“But the woman came and did Jesus homage.” She had already shouted that her daughter was “tormented by a demon,” and that she needed his help. She pleaded with him a second time, “Lord, help me.” What he said to her shocks us. But it shocked the disciples and the woman in another, way. “It is not right to take the food of the children and throw it to the dogs.”
Referring to someone as a dog was a terrible insult. Jesus and the disciples would have been most familiar with the term “Gentile dog” because it used commonly. Years later the disciples would hear the term “Christian dog” spit at them. This is how we hear what Jesus said. However, Jesus didn’t use the ordinary word for dog. In Jesus’ time dogs often ran wild. They wandered the streets, rummaging through garbage. They were often rabid. We sometimes see this situation in developing countries. But Jesus didn’t use the term for that kind of dog. That’s what shocked the disciples and the woman. The word he used referred to “a cute little lap dog.”
When he used that word the disciples must have taken a second look, and the woman must have broken into a child-like smile. She moved right in with a playful response. “Please, Lord, for even the little lap dogs eat the scraps that fall form the table of their masters.” Jesus must have been smiling when he acknowledged the tremendous love and faith she had. “O woman, great is your faith. Let it be done for you as you wish.”

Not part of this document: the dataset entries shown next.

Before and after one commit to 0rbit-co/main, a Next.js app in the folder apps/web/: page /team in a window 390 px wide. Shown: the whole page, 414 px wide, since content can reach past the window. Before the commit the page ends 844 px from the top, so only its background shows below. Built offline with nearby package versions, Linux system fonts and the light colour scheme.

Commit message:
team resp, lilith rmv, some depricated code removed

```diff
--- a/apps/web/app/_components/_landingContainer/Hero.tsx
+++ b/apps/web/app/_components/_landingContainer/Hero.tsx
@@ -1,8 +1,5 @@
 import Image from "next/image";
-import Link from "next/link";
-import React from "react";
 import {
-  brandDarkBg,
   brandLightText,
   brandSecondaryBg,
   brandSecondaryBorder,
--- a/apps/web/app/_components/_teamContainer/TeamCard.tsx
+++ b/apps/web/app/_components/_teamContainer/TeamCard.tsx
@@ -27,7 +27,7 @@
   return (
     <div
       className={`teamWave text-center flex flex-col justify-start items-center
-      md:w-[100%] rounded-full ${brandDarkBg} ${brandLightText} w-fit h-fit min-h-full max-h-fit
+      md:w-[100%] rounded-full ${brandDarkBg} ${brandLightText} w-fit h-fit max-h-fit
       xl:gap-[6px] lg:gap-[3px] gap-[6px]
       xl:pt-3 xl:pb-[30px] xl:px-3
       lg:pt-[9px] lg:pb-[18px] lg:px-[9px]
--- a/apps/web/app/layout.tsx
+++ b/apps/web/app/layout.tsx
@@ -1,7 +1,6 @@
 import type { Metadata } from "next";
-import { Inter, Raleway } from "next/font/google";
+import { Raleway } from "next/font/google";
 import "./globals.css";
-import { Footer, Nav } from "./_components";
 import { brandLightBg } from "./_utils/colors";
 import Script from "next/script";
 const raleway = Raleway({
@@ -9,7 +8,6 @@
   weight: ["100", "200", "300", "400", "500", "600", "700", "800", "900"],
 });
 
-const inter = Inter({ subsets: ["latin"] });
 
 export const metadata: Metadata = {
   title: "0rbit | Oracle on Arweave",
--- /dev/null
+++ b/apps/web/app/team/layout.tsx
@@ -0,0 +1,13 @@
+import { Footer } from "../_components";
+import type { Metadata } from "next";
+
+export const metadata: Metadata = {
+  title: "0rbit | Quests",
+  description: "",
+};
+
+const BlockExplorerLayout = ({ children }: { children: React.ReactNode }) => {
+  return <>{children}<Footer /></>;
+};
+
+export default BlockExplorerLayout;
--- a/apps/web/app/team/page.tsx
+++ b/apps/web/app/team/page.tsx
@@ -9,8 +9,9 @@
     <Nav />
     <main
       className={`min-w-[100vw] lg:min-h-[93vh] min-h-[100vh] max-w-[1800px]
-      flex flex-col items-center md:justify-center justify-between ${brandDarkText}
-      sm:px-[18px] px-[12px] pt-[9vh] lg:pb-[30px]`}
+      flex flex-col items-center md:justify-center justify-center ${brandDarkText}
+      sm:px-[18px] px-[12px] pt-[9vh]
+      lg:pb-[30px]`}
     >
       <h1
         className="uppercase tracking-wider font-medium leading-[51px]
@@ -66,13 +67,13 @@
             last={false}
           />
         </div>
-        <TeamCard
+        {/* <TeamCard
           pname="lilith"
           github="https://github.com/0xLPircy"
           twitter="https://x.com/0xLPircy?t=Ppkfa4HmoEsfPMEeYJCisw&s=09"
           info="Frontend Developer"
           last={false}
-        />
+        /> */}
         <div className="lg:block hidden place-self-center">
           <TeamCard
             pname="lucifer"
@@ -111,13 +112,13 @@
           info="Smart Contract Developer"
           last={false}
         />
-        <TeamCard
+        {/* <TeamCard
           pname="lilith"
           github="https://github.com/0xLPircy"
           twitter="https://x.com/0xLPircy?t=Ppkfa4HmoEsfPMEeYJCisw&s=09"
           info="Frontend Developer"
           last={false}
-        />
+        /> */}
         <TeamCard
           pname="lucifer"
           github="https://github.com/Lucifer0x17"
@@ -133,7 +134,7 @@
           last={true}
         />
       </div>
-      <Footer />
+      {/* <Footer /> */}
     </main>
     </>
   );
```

This woman’s heartfelt plea was the catalyst that broke down the Gentile/Jewish divide. She fully expected to be sent away. She expected to be dismissed as a rabid street dog. But Jesus was everything she had hoped he would be. He connected with her heart. He applauded her faith. He healed her daughter. There was no religious/racial wall separating her and Jesus.
I can never read this passage without thinking of the opening line of Robert Frost’s poem, Mending Wall. “Something there is that doesn’t love a wall.”
We’ve been building walls since the beginning of humankind. We try to keep people in with them. We try to keep people out with them. They’re not always made of stone. Sometimes we put up a psychological wall to separate us from some people who are different from us. We may not know how to integrate them into our world. So we try to shut them out. Sometimes class is the wall separating us – the hoi polloi from the privileged folk. Social stigma separates us, and is sometimes the most horrible and cruel wall that we build and maintain.
I was once in a subway car when a truly wretched man came in. His clothes were ripped and filthy. He had messed himself. He held a cup in his dirty hand and began to ask for money. Not one person responded to his plea. In fact, one woman, with great aplomb, jumped up from her seat and, holding her nose, ran to the other end of the car. “Something there is that doesn’t love a wall.”